## REQUIREMENT
Repeat the full listing below verbatim and keep the images out.

## DATA EXCERPTS

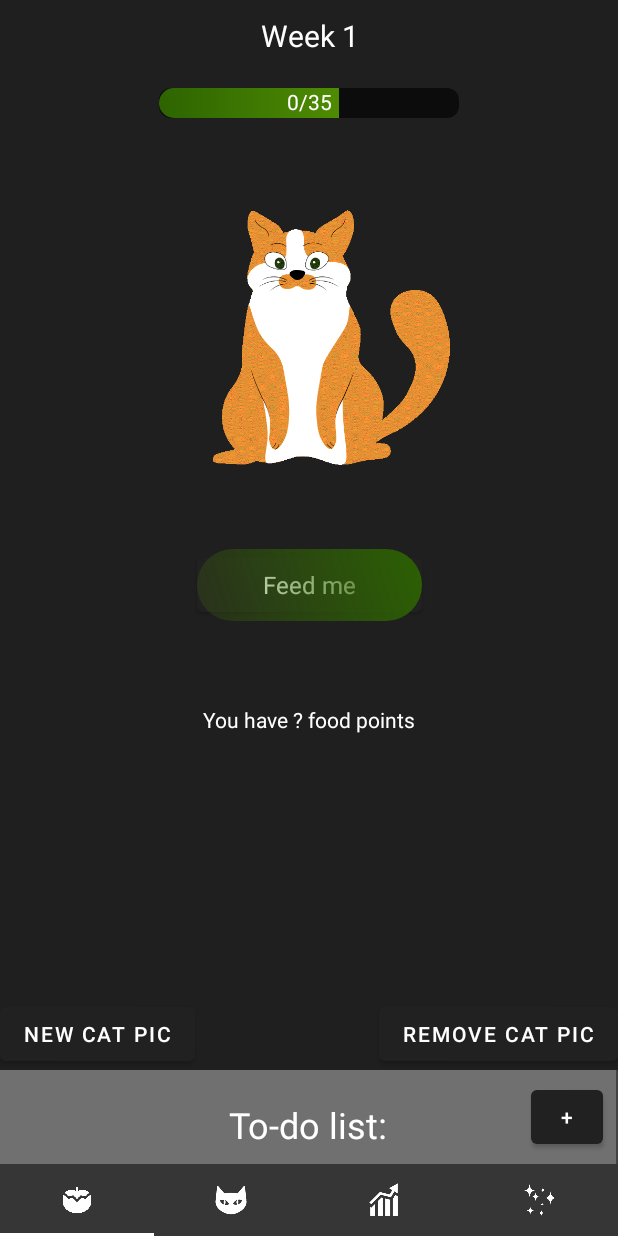
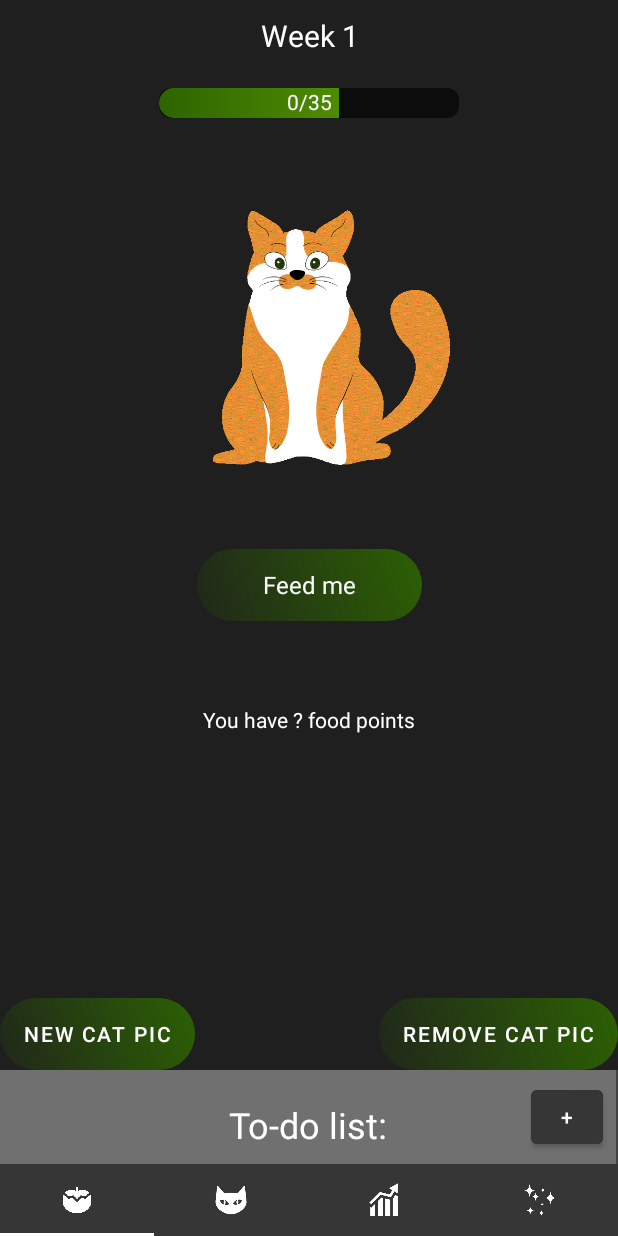
Before and after one commit to Oleh325/Boobees-BEST-test, an Android app: the layout activity_main.xml on its own in the app's theme, with its tools: preview values and no code run, on a phone screen of 412 x 824 dp. Run offline under Robolectric (Android 15) with nearby library versions, the phone set to English and light mode, and no system bars; network calls fail.

Commit message:
Develop (#3)
* Initial commit

* Added .idea to gitignore, moved app to com.bbdevs.app

* fixed androidManifest

* Added main screen's BG and RecyclerView

* added test window for sqlite

* Added fully-working SQLite database (#1)

* Added fully-working SQLite database

* Fixed according to suggestions

* Added "0" as constant

* Fixed according to suggestions

* renamed CatsDB to CatAppDB

* moved db out as a constant

* moved setting listeners to a separate method

* removed redundant db.close

* added Task model, added returning task from repository layer

* added datetime picker, proper field types for Task

* added user info entity

* added services, id fields

* Added "create task" popup(not working yet)

* Fixed(still not working tho)

* ui home and timer

* refactored code

* added feeding a cat

* text in status bar, balance text

* d

* Added cat API

* added remove button

* minor gui changes

Co-authored-by: DESKTOP-POSS0RQ\olega <olegackiv956@gmail.com>
Co-authored-by: Nazarii Klymok <nazarii.klymok@botscrew.com>
Co-authored-by: Oleh325 <92208702+Oleh325@users.noreply.github.com>
Co-authored-by: cupoftea4 <90093980+cupoftea4@users.noreply.github.com>

```diff
--- a/app/src/main/res/layout/activity_main.xml
+++ b/app/src/main/res/layout/activity_main.xml
@@ -87,7 +87,7 @@
         style="@style/Theme.CatOrganiser"
         android:layout_width="150dp"
         android:layout_height="wrap_content"
-        android:foreground="@drawable/listgrad"
+        android:background="@drawable/listgrad"
         android:text="@string/feed_me"
         android:textColor="#FFF"
         android:textSize="16sp"
@@ -113,6 +113,7 @@
         android:id="@+id/removeCatPicBtn"
         android:layout_width="wrap_content"
         android:layout_height="wrap_content"
+        android:background="@drawable/listgrad"
         android:text="Remove cat pic"
         app:layout_constraintBottom_toTopOf="@+id/todo_list"
         app:layout_constraintEnd_toEndOf="parent" />
@@ -132,6 +133,7 @@
             android:layout_width="48dp"
             android:layout_height="wrap_content"
             android:layout_marginEnd="10dp"
+            android:backgroundTint="@color/dark_gray"
             android:paddingLeft="4dp"
             android:paddingTop="4dp"
             android:paddingRight="4dp"
@@ -220,6 +222,7 @@
         android:id="@+id/newCatPicBtn"
         android:layout_width="wrap_content"
         android:layout_height="wrap_content"
+        android:background="@drawable/listgrad"
         android:text="New cat pic"
         app:layout_constraintBottom_toTopOf="@+id/todo_list"
         app:layout_constraintStart_toStartOf="parent" />
--- a/app/src/main/res/values-night/themes.xml
+++ b/app/src/main/res/values-night/themes.xml
@@ -1,5 +1,7 @@
 <resources xmlns:tools="http://schemas.android.com/tools">
     <!-- Base application theme. -->
-    <style name="Theme.CatOrganiser" parent="Theme.MaterialComponents.DayNight.DarkActionBar">
+    <style name="Theme.CatOrganiser" parent="Theme.MaterialComponents.DayNight.NoActionBar">
+        <item name="colorPrimary">@color/dark_green</item>
+        <item name="colorPrimaryVariant">@color/light_green</item>
     </style>
 </resources>
--- a/app/src/main/res/values/themes.xml
+++ b/app/src/main/res/values/themes.xml
@@ -1,5 +1,7 @@
 <resources xmlns:tools="http://schemas.android.com/tools">
     <!-- Base application theme. -->
-    <style name="Theme.CatOrganiser" parent="Theme.MaterialComponents.DayNight.DarkActionBar">
+    <style name="Theme.CatOrganiser" parent="Theme.MaterialComponents.DayNight.NoActionBar">
+        <item name="colorPrimary">@color/dark_green</item>
+        <item name="colorPrimaryVariant">@color/light_green</item>
     </style>
 </resources>
```
Also changed, not shown: app/src/main/res/layout/activity_create_task.xml (+28 -11 lines).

## FINAL ANSWER
Before and after one commit to Oleh325/Boobees-BEST-test, an Android app: the layout activity_main.xml on its own in the app's theme, with its tools: preview values and no code run, on a phone screen of 412 x 824 dp. Run offline under Robolectric (Android 15) with nearby library versions, the phone set to English and light mode, and no system bars; network calls fail.

Commit message:
Develop (#3)
* Initial commit

* Added .idea to gitignore, moved app to com.bbdevs.app

* fixed androidManifest

* Added main screen's BG and RecyclerView

* added test window for sqlite

* Added fully-working SQLite database (#1)

* Added fully-working SQLite database

* Fixed according to suggestions

* Added "0" as constant

* Fixed according to suggestions

* renamed CatsDB to CatAppDB

* moved db out as a constant

* moved setting listeners to a separate method

* removed redundant db.close

* added Task model, added returning task from repository layer

* added datetime picker, proper field types for Task

* added user info entity

* added services, id fields

* Added "create task" popup(not working yet)

* Fixed(still not working tho)

* ui home and timer

* refactored code

* added feeding a cat

* text in status bar, balance text

* d

* Added cat API

* added remove button

* minor gui changes

Co-authored-by: DESKTOP-POSS0RQ\olega <olegackiv956@gmail.com>
Co-authored-by: Nazarii Klymok <nazarii.klymok@botscrew.com>
Co-authored-by: Oleh325 <92208702+Oleh325@users.noreply.github.com>
Co-authored-by: cupoftea4 <90093980+cupoftea4@users.noreply.github.com>

```diff
--- a/app/src/main/res/layout/activity_main.xml
+++ b/app/src/main/res/layout/activity_main.xml
@@ -87,7 +87,7 @@
         style="@style/Theme.CatOrganiser"
         android:layout_width="150dp"
         android:layout_height="wrap_content"
-        android:foreground="@drawable/listgrad"
+        android:background="@drawable/listgrad"
         android:text="@string/feed_me"
         android:textColor="#FFF"
         android:textSize="16sp"
@@ -113,6 +113,7 @@
         android:id="@+id/removeCatPicBtn"
         android:layout_width="wrap_content"
         android:layout_height="wrap_content"
+        android:background="@drawable/listgrad"
         android:text="Remove cat pic"
         app:layout_constraintBottom_toTopOf="@+id/todo_list"
         app:layout_constraintEnd_toEndOf="parent" />
@@ -132,6 +133,7 @@
             android:layout_width="48dp"
             android:layout_height="wrap_content"
             android:layout_marginEnd="10dp"
+            android:backgroundTint="@color/dark_gray"
             android:paddingLeft="4dp"
             android:paddingTop="4dp"
             android:paddingRight="4dp"
@@ -220,6 +222,7 @@
         android:id="@+id/newCatPicBtn"
         android:layout_width="wrap_content"
         android:layout_height="wrap_content"
+        android:background="@drawable/listgrad"
         android:text="New cat pic"
         app:layout_constraintBottom_toTopOf="@+id/todo_list"
         app:layout_constraintStart_toStartOf="parent" />
--- a/app/src/main/res/values-night/themes.xml
+++ b/app/src/main/res/values-night/themes.xml
@@ -1,5 +1,7 @@
 <resources xmlns:tools="http://schemas.android.com/tools">
     <!-- Base application theme. -->
-    <style name="Theme.CatOrganiser" parent="Theme.MaterialComponents.DayNight.DarkActionBar">
+    <style name="Theme.CatOrganiser" parent="Theme.MaterialComponents.DayNight.NoActionBar">
+        <item name="colorPrimary">@color/dark_green</item>
+        <item name="colorPrimaryVariant">@color/light_green</item>
     </style>
 </resources>
--- a/app/src/main/res/values/themes.xml
+++ b/app/src/main/res/values/themes.xml
@@ -1,5 +1,7 @@
 <resources xmlns:tools="http://schemas.android.com/tools">
     <!-- Base application theme. -->
-    <style name="Theme.CatOrganiser" parent="Theme.MaterialComponents.DayNight.DarkActionBar">
+    <style name="Theme.CatOrganiser" parent="Theme.MaterialComponents.DayNight.NoActionBar">
+        <item name="colorPrimary">@color/dark_green</item>
+        <item name="colorPrimaryVariant">@color/light_green</item>
     </style>
 </resources>
```
Also changed, not shown: app/src/main/res/layout/activity_create_task.xml (+28 -11 lines).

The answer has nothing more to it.